Tectonicus Constructs LLC, with support by the Department of Energy Small Business Innovation Research grant, is developing structural solutions to support PV panel arrays over irrigation canals. Designed to be competitive with land-based systems, these Canal Spanning Solar Projects (CCPS) represent a unique opportunity for farmers and irrigation districts to upgrade their infrastructure, reduce energy costs and generate clean power without disrupting precious agricultural land.
Since 1990, national cropland prices have almost tripled, while farmer's income has plummeted, forcing farmers to squeeze more profits out of their land. Covering and powering irrigation canals wells and the grid with solar gives landowner's secondary revenue, reduces evaporation and irrigation costs and provides new energy jobs to rural agricultural communities without sacrificing crop income.
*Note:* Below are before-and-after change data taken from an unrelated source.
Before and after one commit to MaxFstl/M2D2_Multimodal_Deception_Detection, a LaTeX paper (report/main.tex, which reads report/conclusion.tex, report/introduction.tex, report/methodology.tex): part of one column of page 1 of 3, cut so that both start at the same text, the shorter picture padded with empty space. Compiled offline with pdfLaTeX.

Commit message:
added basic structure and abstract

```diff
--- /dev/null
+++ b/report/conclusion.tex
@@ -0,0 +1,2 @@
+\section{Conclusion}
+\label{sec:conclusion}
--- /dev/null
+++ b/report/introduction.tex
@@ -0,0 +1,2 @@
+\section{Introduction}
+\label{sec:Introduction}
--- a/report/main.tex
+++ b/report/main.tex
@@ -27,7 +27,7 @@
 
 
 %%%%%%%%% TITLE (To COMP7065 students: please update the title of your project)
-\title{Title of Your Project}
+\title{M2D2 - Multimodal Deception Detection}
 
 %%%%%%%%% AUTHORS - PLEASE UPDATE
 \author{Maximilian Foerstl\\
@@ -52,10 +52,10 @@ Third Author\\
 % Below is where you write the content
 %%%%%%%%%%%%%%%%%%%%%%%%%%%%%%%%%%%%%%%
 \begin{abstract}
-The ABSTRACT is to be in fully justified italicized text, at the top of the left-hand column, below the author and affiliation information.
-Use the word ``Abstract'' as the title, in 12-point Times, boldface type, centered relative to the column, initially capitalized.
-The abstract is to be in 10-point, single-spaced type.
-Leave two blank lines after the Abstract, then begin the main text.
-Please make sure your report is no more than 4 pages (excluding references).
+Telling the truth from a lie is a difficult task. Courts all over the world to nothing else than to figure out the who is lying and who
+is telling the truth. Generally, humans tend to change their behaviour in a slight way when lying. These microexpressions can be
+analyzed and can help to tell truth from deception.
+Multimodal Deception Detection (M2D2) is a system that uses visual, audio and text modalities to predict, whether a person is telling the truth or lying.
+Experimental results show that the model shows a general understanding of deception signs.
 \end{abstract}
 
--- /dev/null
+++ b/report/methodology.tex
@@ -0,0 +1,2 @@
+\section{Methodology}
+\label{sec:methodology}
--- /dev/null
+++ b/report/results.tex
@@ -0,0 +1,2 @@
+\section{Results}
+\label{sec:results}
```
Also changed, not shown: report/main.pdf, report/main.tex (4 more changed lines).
With its high levels of solar radiation, extensive canal networks and high cost of land in key agricultural areas, Arizona is an excellent site for CCSP.
iGLOBES and CNRS
The IRL iGLOBES -- Interdisciplinary and Global Environmental Studies -- is an international and interdisciplinary research laboratory founded in 2008 by an agreement between the University of Arizona (UA) and the French National Center for Scientific Research (CNRS-INSHS/INEE). In 2018, the agreement was extended to include the Ecole Normale Supérieure, Paris, as a third partner. iGLOBES is hosted by the UA Biosphere 2 department and located on the UA main campus in Tucson.
iGLOBES aims at establishing a hub of collaborative interactions between the French scientific community and UA to foster interdisciplinary research on global environmental challenges. iGLOBES is thus designed to strengthen international cooperation between French and American researchers, in social, physical and natural sciences. Essential to iGLOBES vision is its role in training the next generations of interdisciplinary global researchers at the interface of social and environmental sciences. At the core of iGLOBES scientific agenda is the question of sustainable life and living in extreme environments, in the regional and historical context of arid lands and transboundary systems.